> Given data:
====

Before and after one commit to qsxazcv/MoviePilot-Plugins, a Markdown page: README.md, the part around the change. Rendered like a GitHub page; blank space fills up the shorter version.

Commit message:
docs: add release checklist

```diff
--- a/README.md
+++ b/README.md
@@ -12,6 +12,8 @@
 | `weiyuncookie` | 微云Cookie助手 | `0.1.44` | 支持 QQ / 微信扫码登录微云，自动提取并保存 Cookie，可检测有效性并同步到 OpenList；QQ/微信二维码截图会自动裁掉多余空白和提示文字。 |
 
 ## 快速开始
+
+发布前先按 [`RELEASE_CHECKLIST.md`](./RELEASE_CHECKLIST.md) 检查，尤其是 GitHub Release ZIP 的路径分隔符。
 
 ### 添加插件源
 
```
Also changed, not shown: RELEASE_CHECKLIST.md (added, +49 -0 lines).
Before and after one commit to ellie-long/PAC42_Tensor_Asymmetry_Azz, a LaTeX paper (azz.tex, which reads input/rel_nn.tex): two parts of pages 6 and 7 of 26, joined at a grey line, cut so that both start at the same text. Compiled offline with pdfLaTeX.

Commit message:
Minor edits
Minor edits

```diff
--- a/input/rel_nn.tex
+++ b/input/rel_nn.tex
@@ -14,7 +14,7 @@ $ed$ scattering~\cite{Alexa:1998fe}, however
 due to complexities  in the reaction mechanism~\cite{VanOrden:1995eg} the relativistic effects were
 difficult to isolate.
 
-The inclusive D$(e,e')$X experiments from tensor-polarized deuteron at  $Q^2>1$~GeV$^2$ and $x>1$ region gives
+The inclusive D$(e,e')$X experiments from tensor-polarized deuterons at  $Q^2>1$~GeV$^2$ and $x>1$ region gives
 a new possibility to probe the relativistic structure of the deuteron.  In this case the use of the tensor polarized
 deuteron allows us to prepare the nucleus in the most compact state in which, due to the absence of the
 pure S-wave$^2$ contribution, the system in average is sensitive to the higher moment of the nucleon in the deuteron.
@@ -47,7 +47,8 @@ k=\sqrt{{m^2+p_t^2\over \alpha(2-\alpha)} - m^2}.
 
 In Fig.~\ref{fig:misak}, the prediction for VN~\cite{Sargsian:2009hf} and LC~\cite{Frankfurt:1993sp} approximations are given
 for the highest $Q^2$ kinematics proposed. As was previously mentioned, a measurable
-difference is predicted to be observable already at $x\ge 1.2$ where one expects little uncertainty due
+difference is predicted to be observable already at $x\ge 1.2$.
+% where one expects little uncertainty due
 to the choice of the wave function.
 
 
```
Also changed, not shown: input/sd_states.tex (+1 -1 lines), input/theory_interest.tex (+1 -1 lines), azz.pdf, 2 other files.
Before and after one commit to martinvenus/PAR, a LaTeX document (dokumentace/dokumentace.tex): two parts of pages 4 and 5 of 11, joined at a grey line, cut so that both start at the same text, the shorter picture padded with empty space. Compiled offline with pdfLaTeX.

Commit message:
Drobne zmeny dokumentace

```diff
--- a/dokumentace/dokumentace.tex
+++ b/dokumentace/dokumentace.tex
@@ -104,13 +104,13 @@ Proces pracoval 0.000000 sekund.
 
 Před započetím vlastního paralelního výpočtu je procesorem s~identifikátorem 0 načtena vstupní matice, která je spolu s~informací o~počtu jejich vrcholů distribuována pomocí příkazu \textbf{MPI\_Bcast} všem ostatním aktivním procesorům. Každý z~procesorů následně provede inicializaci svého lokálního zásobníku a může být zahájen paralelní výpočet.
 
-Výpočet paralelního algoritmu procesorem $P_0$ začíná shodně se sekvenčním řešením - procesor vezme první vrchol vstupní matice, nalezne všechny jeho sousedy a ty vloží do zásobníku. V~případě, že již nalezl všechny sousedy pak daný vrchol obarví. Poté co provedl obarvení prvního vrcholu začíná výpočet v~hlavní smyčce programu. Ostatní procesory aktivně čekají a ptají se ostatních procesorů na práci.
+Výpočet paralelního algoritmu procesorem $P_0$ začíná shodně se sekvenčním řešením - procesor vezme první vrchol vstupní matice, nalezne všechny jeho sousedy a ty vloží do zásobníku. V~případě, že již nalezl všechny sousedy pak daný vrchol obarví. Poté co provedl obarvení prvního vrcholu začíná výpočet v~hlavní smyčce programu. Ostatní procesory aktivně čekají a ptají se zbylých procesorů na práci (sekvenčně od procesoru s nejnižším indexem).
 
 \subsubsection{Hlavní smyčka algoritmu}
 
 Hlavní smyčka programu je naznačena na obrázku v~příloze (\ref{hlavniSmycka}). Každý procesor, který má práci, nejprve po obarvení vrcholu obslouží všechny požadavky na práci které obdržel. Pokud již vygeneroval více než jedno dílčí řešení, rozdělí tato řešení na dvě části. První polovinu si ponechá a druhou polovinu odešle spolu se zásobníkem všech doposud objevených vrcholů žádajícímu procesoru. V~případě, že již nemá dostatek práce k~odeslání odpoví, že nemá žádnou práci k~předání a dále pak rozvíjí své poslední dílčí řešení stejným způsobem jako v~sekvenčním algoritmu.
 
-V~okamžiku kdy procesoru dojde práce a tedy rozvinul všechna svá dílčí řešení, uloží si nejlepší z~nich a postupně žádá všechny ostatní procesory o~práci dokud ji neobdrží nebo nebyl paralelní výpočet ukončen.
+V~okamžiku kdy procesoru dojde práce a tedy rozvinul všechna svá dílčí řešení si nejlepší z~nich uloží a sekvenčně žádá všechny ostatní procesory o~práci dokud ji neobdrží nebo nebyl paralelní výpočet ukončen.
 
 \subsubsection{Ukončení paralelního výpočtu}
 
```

====

> Your goal: The string "procesory" appears in how many lines above? Answer with the number only.

> Response below: 4